Improve Your Dutch by Answering Three Crucial Questions

I believe that you learn a language to use it, instead of just knowing it. However, the way that languages have been taught for decades shows quite the opposite. The different language course books that I have had the pleasure of studying in my school days, at university and later as an adult language learner, present the language learning process as a linear process. Grammar and vocabulary are taught in a well-structured manner and are dealt with in a specific order.

However, real life proves that there is nothing linear about using languages. It is for this reason that in my Dutch courses I also deal with language issues that may not yet be dealt with in your course books, but that you do come across in your daily life. But, in order to do this, I need one crucial thing, i.e. questions!

Not just all questions

With questions I do not mean questions about nasty grammatical issues or difficult words from course book texts. What I mean are questions about words, phrases and expressions that you are exposed to in daily life. Questions, that if you had the answers to them, would make your life at lot easier, because you would know what people around you are saying. Questions that would help you to give the right responses in the right situations.

What I have experienced in my years of teaching Dutch to speakers of other languages is that there are three crucial questions, or rather types of questions, that can help you to improve your Dutch very fast. To me, the power behind these questions is that vocabulary, grammar, pronunciation and cultural aspects are intertwined and the answers to them are ready-to-use in daily life. These are the three types of questions I am talking about:

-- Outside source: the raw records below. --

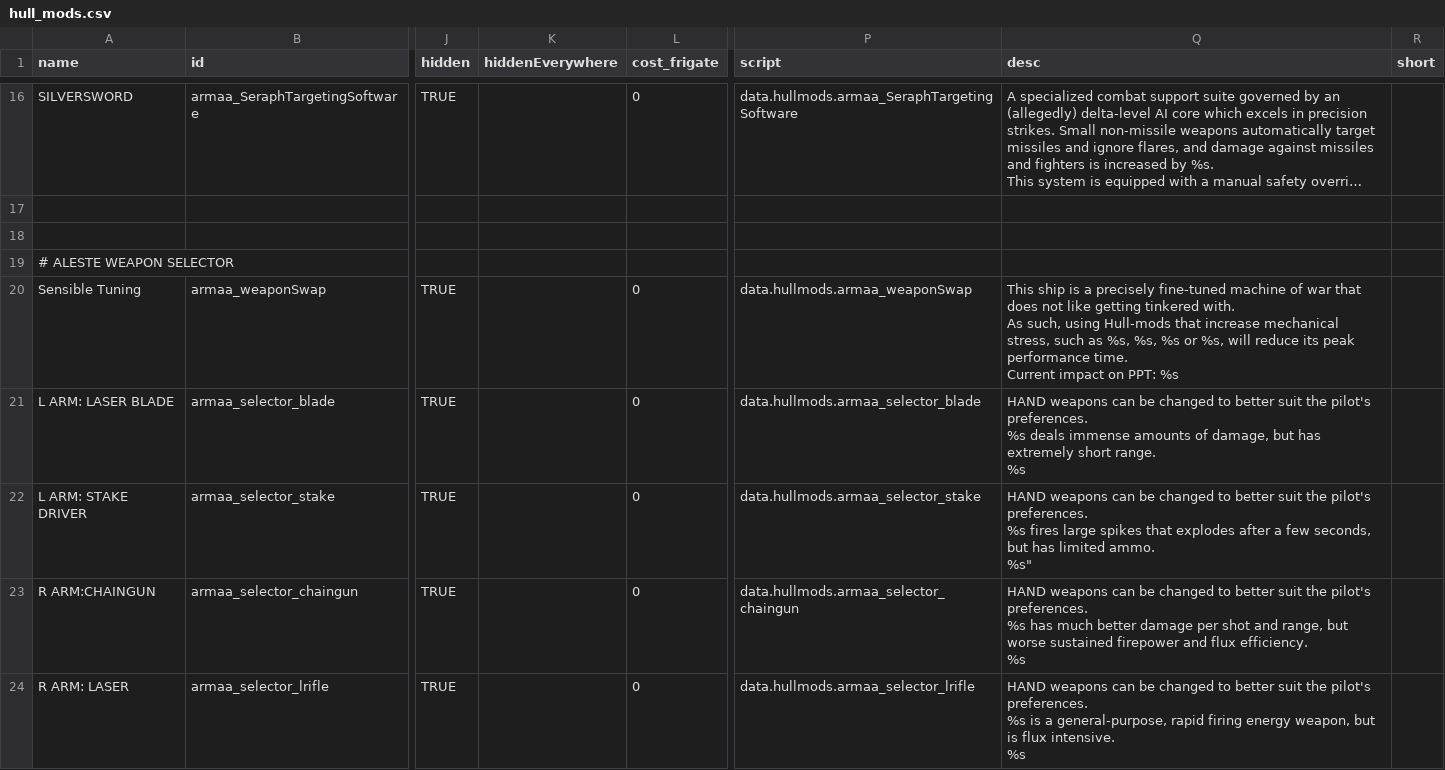
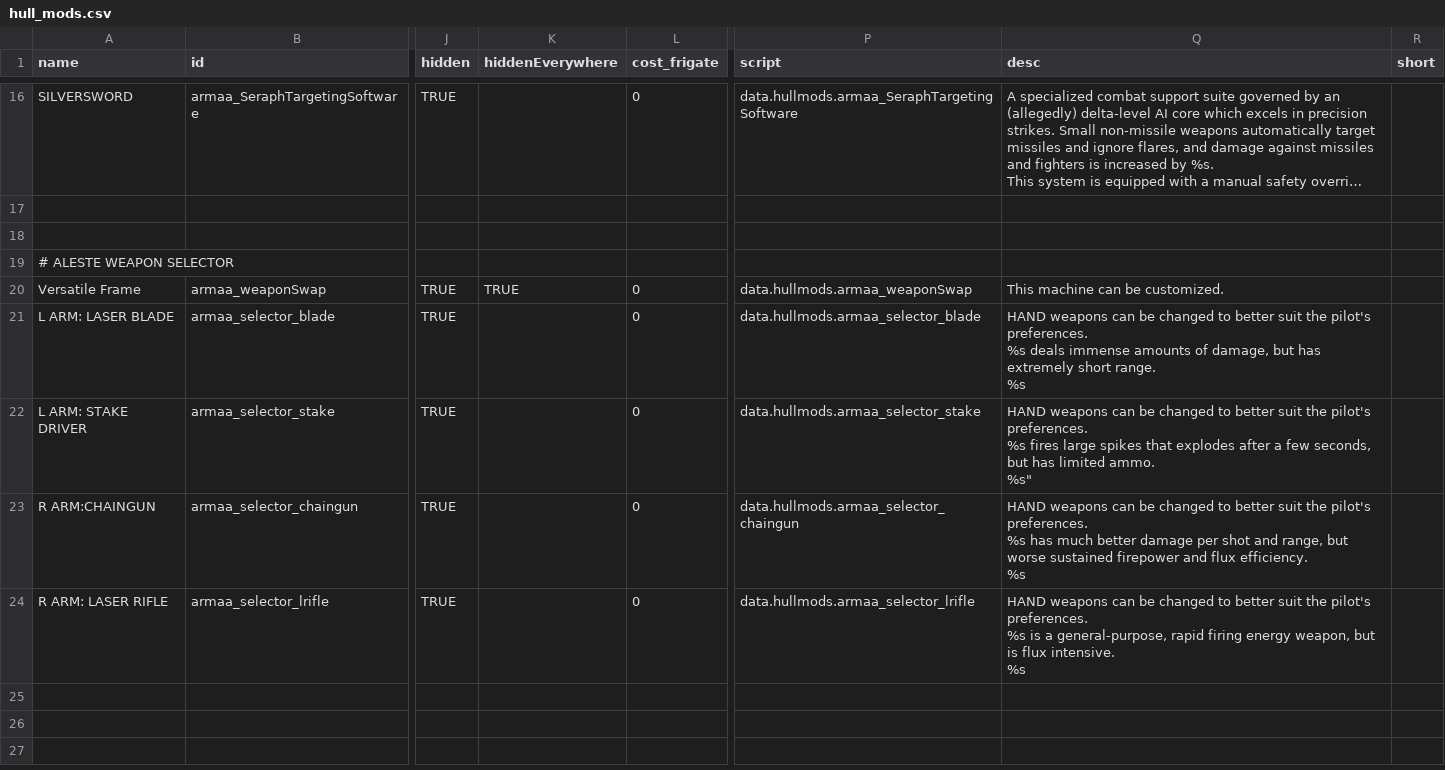
Before and after one commit to gomarz/SS-armaa, a CSV file: data/hullmods/hull_mods.csv, drawn as a sheet; only a part is shown, gaps mark what is left out; long unchanged cells end in …; ↵ is a line break in a cell; the diff names each change by its address in the sheet, - before the commit and + after, or states it on an @@ line.

```diff
--- a/data/hullmods/hull_mods.csv
+++ b/data/hullmods/hull_mods.csv
-A20 (name): Sensible Tuning
+A20 (name): Versatile Frame
-K20 (hiddenEverywhere): (empty)
+K20 (hiddenEverywhere): TRUE
-Q20 (desc): This ship is a precisely fine-tuned machine of war that does not like getting tinkered with. ↵ As such, using Hull-mods that increase mechanical stress, such as %s, %s, %s or %s, will reduce its peak performance time. ↵ Current impact on PPT: %s
+Q20 (desc): This machine can be customized.
-A24 (name): R ARM: LASER
+A24 (name): R ARM: LASER RIFLE
```
Also changed, not shown: data/hulls/ship_data.csv, data/weapons/weapon_data.csv, 16 other files.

  1. What does it mean if someone says…?
  2. How do I say that…/How do I respond to…?
  3. What do I say when…?

In my experience, language learners ask these types of questions when they have been in situations in which they were expected to respond in a suitable way, but were not able to. And they would rather not be in such an awkward position again. So, compared to the neatly categorised course book phrases that need to be learnt by heart in order to stick to the brain, the words, phrases and expressions that language learners want clarified will be top of mind and of more immediate use. Getting the answers to their questions, my students feel a lot more at ease a lot faster in situations in which Dutch is widely spoken. And because they feel more comfortable using Dutch, their language learning will go even faster.

Improve your Dutch: The crucial questions

Here is a very modest selection of the three questions from my students, including the answers that helped them to improve their understanding and use of Dutch:

  1. “When, in the morning, I am in the elevator of the building I work, I hear people say this one word when they have reached their floor and leave the elevator. What is that word?”

The word is ‘werkze’, meaning so much as have a pleasant work day. These are the ways to respond to it:

  • ‘Werkze!’
  • ‘Jij ook!’ (you too)
  • ‘Hetzelfde!’ (likewise)

Knowing what people are saying now, my student feels more at ease standing in the elevator, being able to say ‘werkze’ to other people and being able to respond to it.

  1. I had this student once who used to say ‘eh?’ whenever she did not understand what someone was saying. Though this caused some hilarious moments in class, I also imagined that it might put her in some awkward situations.

When she asked me how to respond to someone she does not understand, these are the options I gave her:

  • ‘Sorry, wat zeg je?’ (Sorry, what did you say?)
  • ‘Sorry, ik versta/verstond je niet, kun je dat herhalen?’ (Sorry, I do not/did not understand you,  could you repeat that?)
  1. When something bad happens (death, illness, accident, failing an exam, etc.), Dutch language learners tend to say ‘I am sorry’ in Dutch. However, ‘het spijt me’ is not quite what you would say in bad situations. ‘Het spijt me’ namely implies that you are (to some extent) to blame for what has happened. “Then, what do I say when something bad happens to someone I know?”, one of my students recently asked me.

And this is what I told her to say:

  • ‘Gecondoleerd!’ (death)
  • ‘Wat erg!’ (illness/accident)
  • ‘Wat vervelend!’ (failing an exam)

As soon and as much as possible

Of course, these are just a few examples of questions that you may ask in order to understand and use Dutch a lot faster. But when you ask these types of questions often enough, you will see how fast your Dutch will improve. Therefore, I strongly recommend you not to wait for your course books to finally deal with your burning questions. Instead, ask your questions as soon and as often as possible.

Do you want to experience the advantages of asking all of your practical language questions? Then sign up for one of our Free Dutch Courses and find out for yourself!

Free Dutch Course

Are your fairly new to Dutch and would like to become a basic user of Dutch? In order to help you find out whether our teaching method works for you, we offer you a free Dutch course.